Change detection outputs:
=== Section Start ===

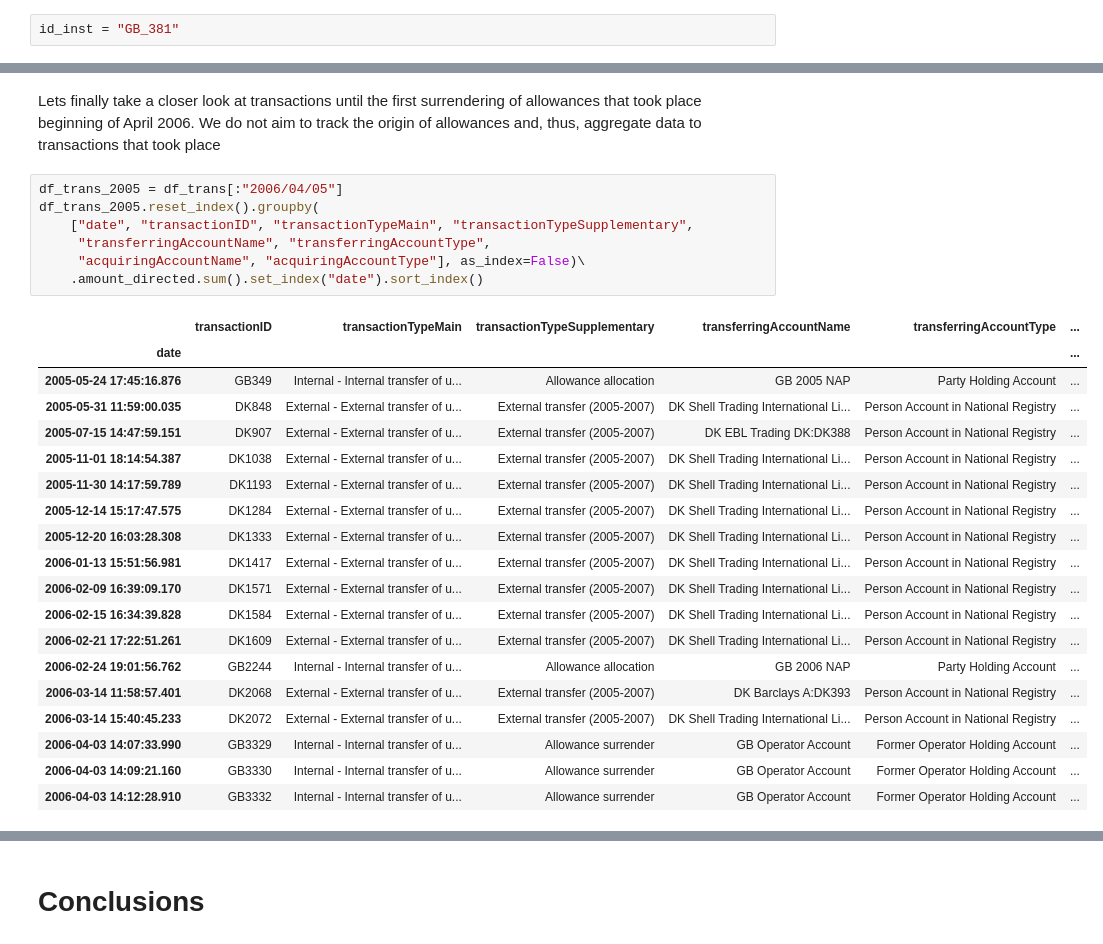
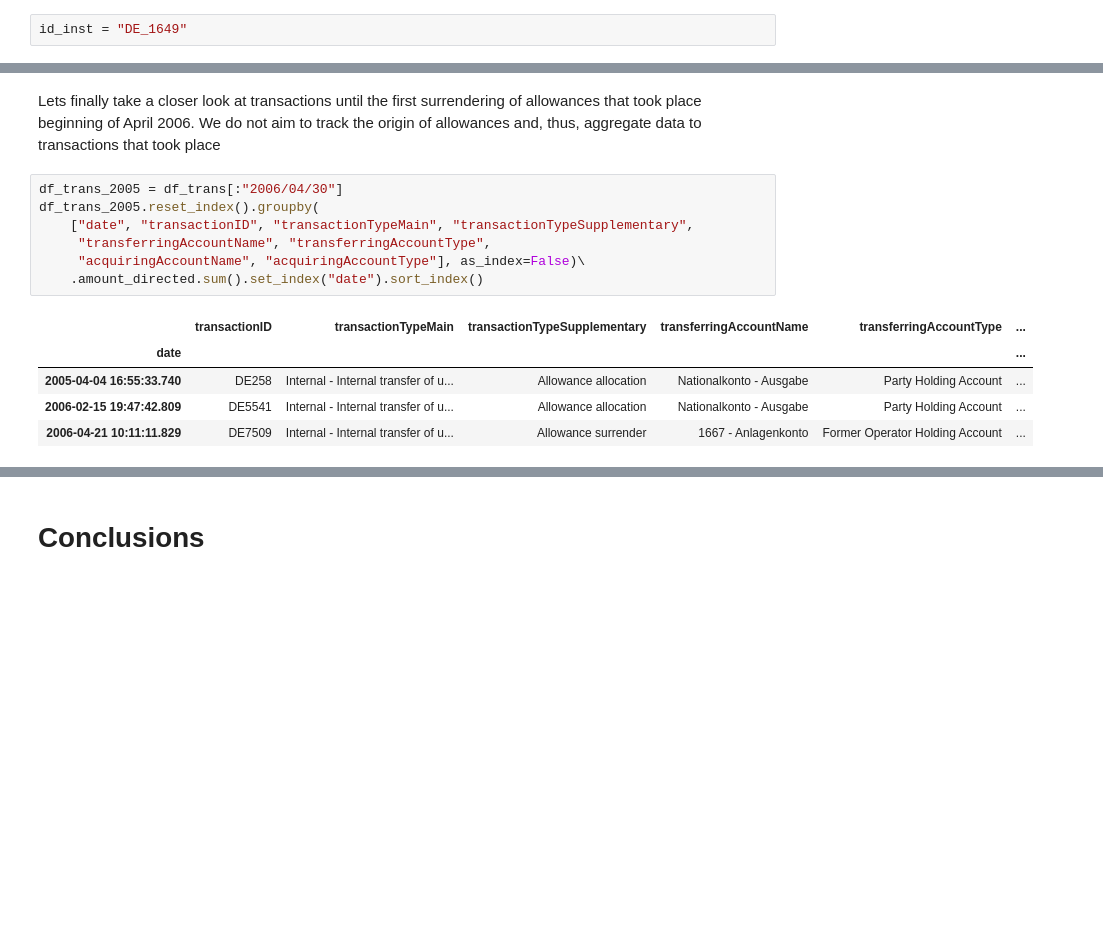
Before and after one commit to jabrell/pyeutl, a Jupyter notebook: orm_2_Installations.ipynb, the cells around one changed output, grey strips where cells are left out. Cells and saved outputs as stored; diff of their text form; blank space fills up the shorter version.

```diff
--- a/orm_2_Installations.ipynb
+++ b/orm_2_Installations.ipynb
@@ -14,7 +14,7 @@ The analysis takes place in three steps:
 2. The installation object provides methods to obtain compliance and surrendering details as well as associated accounts
 3. Account objects provide methods to assess related transactions.
 # %%
-id_inst = "GB_381"
+id_inst = "DE_1649"
 # %% [markdown]
 # Packages and options
 # %%
@@ -198,29 +187,15 @@ We observe a rather typical pattern. End of February, the account receives a lar
 # %% [markdown]
 Lets finally take a closer look at transactions until the first surrendering of allowances that took place beginning of April 2006. We do not aim to track the origin of allowances and, thus, aggregate data to transactions that took place
 # %%
-df_trans_2005 = df_trans[:"2006/04/05"]
+df_trans_2005 = df_trans[:"2006/04/30"]
 df_trans_2005.reset_index().groupby(
     ["date", "transactionID", "transactionTypeMain", "transactionTypeSupplementary",
      "transferringAccountName", "transferringAccountType",
      "acquiringAccountName", "acquiringAccountType"], as_index=False)\
     .amount_directed.sum().set_index("date").sort_index()
 # %% [output]
 |  | transactionID | transactionTypeMain | transactionTypeSupplementary | transferringAccountName | transferringAccountType | ... |
 | date |  |  |  |  |  | ... |
-| 2005-05-24 17:45:16.876 | GB349 | Internal - Internal transfer of u... | Allowance allocation | GB 2005 NAP | Party Holding Account | ... |
-| 2005-05-31 11:59:00.035 | DK848 | External - External transfer of u... | External transfer (2005-2007) | DK Shell Trading International Li... | Person Account in National Registry | ... |
-| 2005-07-15 14:47:59.151 | DK907 | External - External transfer of u... | External transfer (2005-2007) | DK EBL Trading DK:DK388 | Person Account in National Registry | ... |
-| 2005-11-01 18:14:54.387 | DK1038 | External - External transfer of u... | External transfer (2005-2007) | DK Shell Trading International Li... | Person Account in National Registry | ... |
-| 2005-11-30 14:17:59.789 | DK1193 | External - External transfer of u... | External transfer (2005-2007) | DK Shell Trading International Li... | Person Account in National Registry | ... |
-| 2005-12-14 15:17:47.575 | DK1284 | External - External transfer of u... | External transfer (2005-2007) | DK Shell Trading International Li... | Person Account in National Registry | ... |
-| 2005-12-20 16:03:28.308 | DK1333 | External - External transfer of u... | External transfer (2005-2007) | DK Shell Trading International Li... | Person Account in National Registry | ... |
-| 2006-01-13 15:51:56.981 | DK1417 | External - External transfer of u... | External transfer (2005-2007) | DK Shell Trading International Li... | Person Account in National Registry | ... |
-| 2006-02-09 16:39:09.170 | DK1571 | External - External transfer of u... | External transfer (2005-2007) | DK Shell Trading International Li... | Person Account in National Registry | ... |
-| 2006-02-15 16:34:39.828 | DK1584 | External - External transfer of u... | External transfer (2005-2007) | DK Shell Trading International Li... | Person Account in National Registry | ... |
-| 2006-02-21 17:22:51.261 | DK1609 | External - External transfer of u... | External transfer (2005-2007) | DK Shell Trading International Li... | Person Account in National Registry | ... |
-| 2006-02-24 19:01:56.762 | GB2244 | Internal - Internal transfer of u... | Allowance allocation | GB 2006 NAP | Party Holding Account | ... |
-| 2006-03-14 11:58:57.401 | DK2068 | External - External transfer of u... | External transfer (2005-2007) | DK Barclays A:DK393 | Person Account in National Registry | ... |
-| 2006-03-14 15:40:45.233 | DK2072 | External - External transfer of u... | External transfer (2005-2007) | DK Shell Trading International Li... | Person Account in National Registry | ... |
-| 2006-04-03 14:07:33.990 | GB3329 | Internal - Internal transfer of u... | Allowance surrender | GB Operator Account | Former Operator Holding Account | ... |
-| 2006-04-03 14:09:21.160 | GB3330 | Internal - Internal transfer of u... | Allowance surrender | GB Operator Account | Former Operator Holding Account | ... |
-| 2006-04-03 14:12:28.910 | GB3332 | Internal - Internal transfer of u... | Allowance surrender | GB Operator Account | Former Operator Holding Account | ... |
+| 2005-04-04 16:55:33.740 | DE258 | Internal - Internal transfer of u... | Allowance allocation | Nationalkonto - Ausgabe | Party Holding Account | ... |
+| 2006-02-15 19:47:42.809 | DE5541 | Internal - Internal transfer of u... | Allowance allocation | Nationalkonto - Ausgabe | Party Holding Account | ... |
+| 2006-04-21 10:11:11.829 | DE7509 | Internal - Internal transfer of u... | Allowance surrender | 1667 - Anlagenkonto | Former Operator Holding Account | ... |
```
Also changed, not shown: parts of 21 cells of this notebook, 8 other files.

=== Section End ===

- **WHAT TO PRODUCE**: Sift through the entries and copy every line with "date".

- **RESPONSE**:
     ["date", "transactionID", "transactionTypeMain", "transactionTypeSupplementary",
     .amount_directed.sum().set_index("date").sort_index()
 | date |  |  |  |  |  | ... |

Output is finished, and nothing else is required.